The only Gallup tracking polls that have any credibility are the few that happen to sample a comparable number of Democrats and Republicans. Those balanced polls have shown Bush with a steady 3- to 5-point edge over Gore over the past month.
The Reuters/MSNBC poll has not swung nearly as wildly as Gallup. But it is no more credible, because the poll's director, John Zogby, incorporates an anti-Republican bias into his results.
Unlike Gallup, Zogby controls his daily sample to keep the breakdown of Democrats and Republicans constant. The problem is he builds in a 2-point to 3-point advantage for Democrats.
He claims that his breakdown is based on results of presidential elections past, which show Democrats with such an edge on Republicans.
However, if Democrats truly enjoy a 2-point to 3-point advantage over Republicans nationwide, how does Zogby explain Republican majorities in both houses of Congress and in the governors' mansions?
Then there's the matter of how Zogby weights his raw polling figures.
Thursday on the MSNBC Web site Zogby Thursday claimed that Gore is leading Bush by double digits in the West. Yet, an electoral map accompanying the Zogby's three-day tracking poll shows Bush leading in all but one Western state - California -- with Washington and Oregon too close to call.

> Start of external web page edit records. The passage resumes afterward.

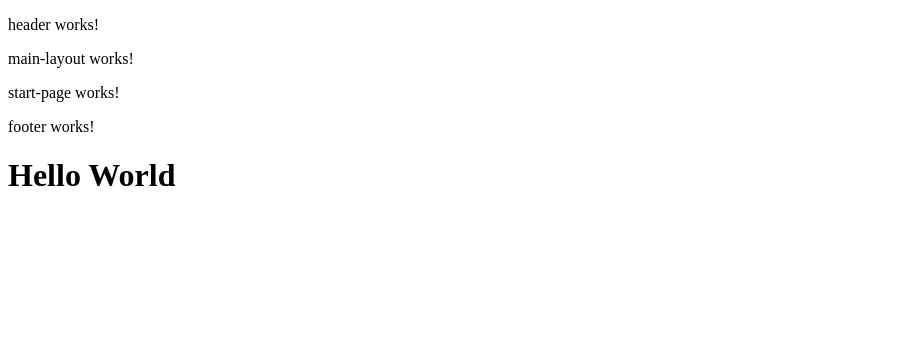
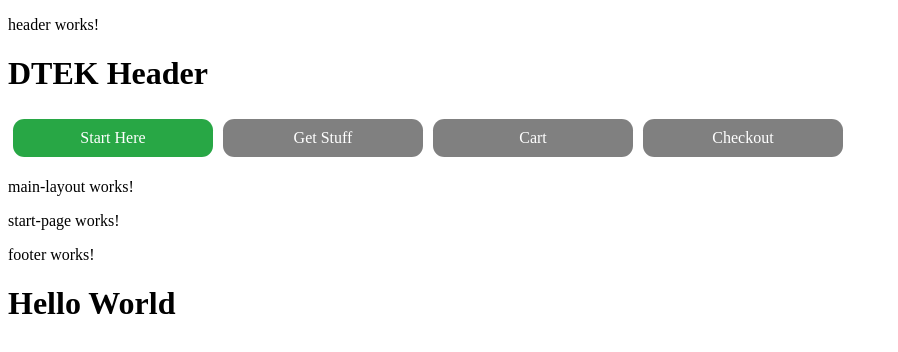
Before and after one commit to robidas/online-store-angular-14, an Angular app: page /start in a window 1280 px wide. Shown: the top 352 px of the page, without its empty margins (0-898 px from the left). Built offline with nearby package versions, Linux system fonts and the light colour scheme.

Commit message:
navigation buttons in the header

```diff
--- a/src/app/app-routing.module.ts
+++ b/src/app/app-routing.module.ts
@@ -2,10 +2,14 @@ import { NgModule } from '@angular/core';
 import { RouterModule, Routes } from '@angular/router';
 import { StartPageComponent } from './start-page/start-page.component';
 import { ProductListComponent } from './product-list/product-list.component';
+import { CartComponent } from './cart/cart.component';
+import { CheckoutComponent } from './checkout/checkout.component';
 
 export const routes: Routes = [
   { path: 'start', component: StartPageComponent },
   { path: 'stuff', component: ProductListComponent },
+  { path: 'cart', component: CartComponent },
+  { path: 'checkout', component: CheckoutComponent },
   { path: '', redirectTo: 'start', pathMatch: 'full' }
 ];
 
--- a/src/app/header/header.component.css
+++ b/src/app/header/header.component.css
@@ -0,0 +1,19 @@
+/*
+ * File: header.component.css
+ * Description: Styles for the header component.
+ */
+
+/* Styles for navigation links */
+nav > a {
+    transition: background-color 0.3s ease; /* Smooth color transition */
+}
+
+/* Change color on hover */
+nav > a:hover {
+    background-color: #0056b3; /* Darker shade of blue */
+}
+
+/* Active buttons are green */
+nav > a.active {
+    background-color: #28a745; /* Green */
+}
--- a/src/app/header/header.component.html
+++ b/src/app/header/header.component.html
@@ -1 +1,10 @@
 <p>header works!</p>
+<header>
+    <h1>DTEK Header</h1>
+    <nav>
+        <a class="link-button" routerLink="/start" routerLinkActive="active">Start Here</a>
+        <a class="link-button" routerLink="/stuff" routerLinkActive="active">Get Stuff</a>
+        <a class="link-button" routerLink="/cart" routerLinkActive="active">Cart</a>
+        <a class="link-button" routerLink="/checkout" routerLinkActive="active">Checkout</a>
+    </nav>
+</header>
--- a/src/styles.css
+++ b/src/styles.css
@@ -1 +1,14 @@
 /* You can add global styles to this file, and also import other style files */
+/* You can add global styles to this file, and also import other style files */
+.link-button {
+    display: inline-block;
+    width: 10rem; /* Adjust this value as needed */
+    padding: 0.625rem 1.25rem; /* Padding around the text */
+    margin: 0.3125rem; /* Space around each button */
+    text-decoration: none; /* Remove underline from links */
+    color: #fff; /* White text */
+    background-color: #808080; /* Default button color is gray */
+    border: none; /* No border */
+    border-radius: 0.703125rem; /* Rounded corners */
+    text-align: center; /* Center the text */
+}
```
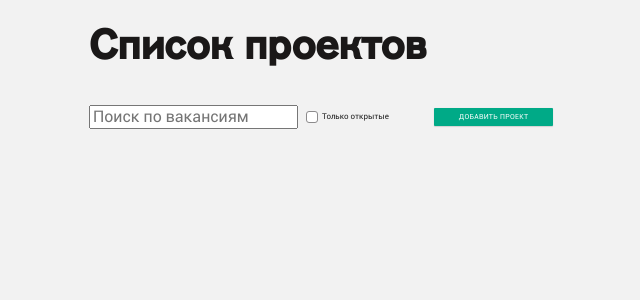
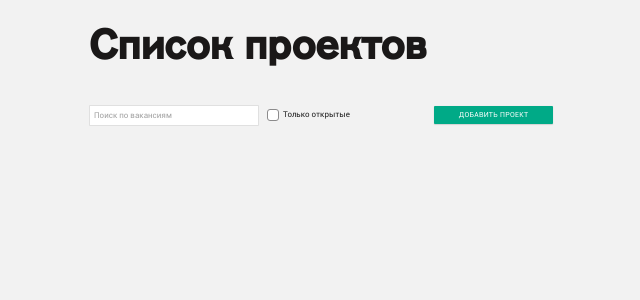
Before and after one commit to DmitruVasilev/test_for_SuperJob, a React (Create React App) app: page / in a window 1280 px wide. Shown: the top 300 px of the page, without its empty margins (319-959 px from the left). Built offline with nearby package versions, Linux system fonts and the light colour scheme.

Commit message:
Fix import input

```diff
--- a/src/style/_inputs.sass
+++ b/src/style/_inputs.sass
@@ -17,6 +17,7 @@
 	outline: none
 	&::placeholder
 		color: $text
+		font-size: 8px
 	&:hover, &:focus
 		border-radius: 1.5px
 		border-color: $text
--- a/src/style/index.sass
+++ b/src/style/index.sass
@@ -2,3 +2,4 @@
 @import "./vars"
 @import "./base"
 @import "./checkbox"
+@import "./inputs"
```
Also changed, not shown: src/components/ProjectItem/index.js (added), src/components/ProjectList/index.js (added), src/components/VacancyItem/index.js (added), src/components/VacansyList/index.js (added).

So for Gore to offset the lead that Bush enjoys throughout much of the West and to have the double-digit lead in the region that Zogby attributes to him, Gore would have to have a 25-point lead in the Golden State.
And the latest polls in California show Gore with a lead of 5 points to 7 points. So obviously Zogby is cooking his raw polling numbers to make Gore appear stronger out West than he really is.
But why would the pollster do that?
Because, like most of the pollsters tracking this year's presidential election on behalf of the major news organizations (Reuters/NBC News, CNN/USA Today, Washington Post/ABC News, New York Times/CBS News), Zogby is partial to the Democratic Party.
Of course, Zogby and his fellow pollsters insist that, no matter their party registration, no matter their personal political philosophy, they are objective pollsters.
But the fact is, their political biases creep into their polls in much the same way that the political biases of print reporters and network correspondents creep into their coverage of the presidential campaign.
The American public recognized a long time ago that the national media tend to slant toward the Democratic party (consider the presidential endorsements of the New York Times, the Washington Post and the Los Angeles Times). But not until this election year have they learned that the nation's pollsters are no less slanted.
Joseph Perkins is a columnist for The San Diego Union-Tribune and can be reached at Joseph.Perkins@UnionTrib.com.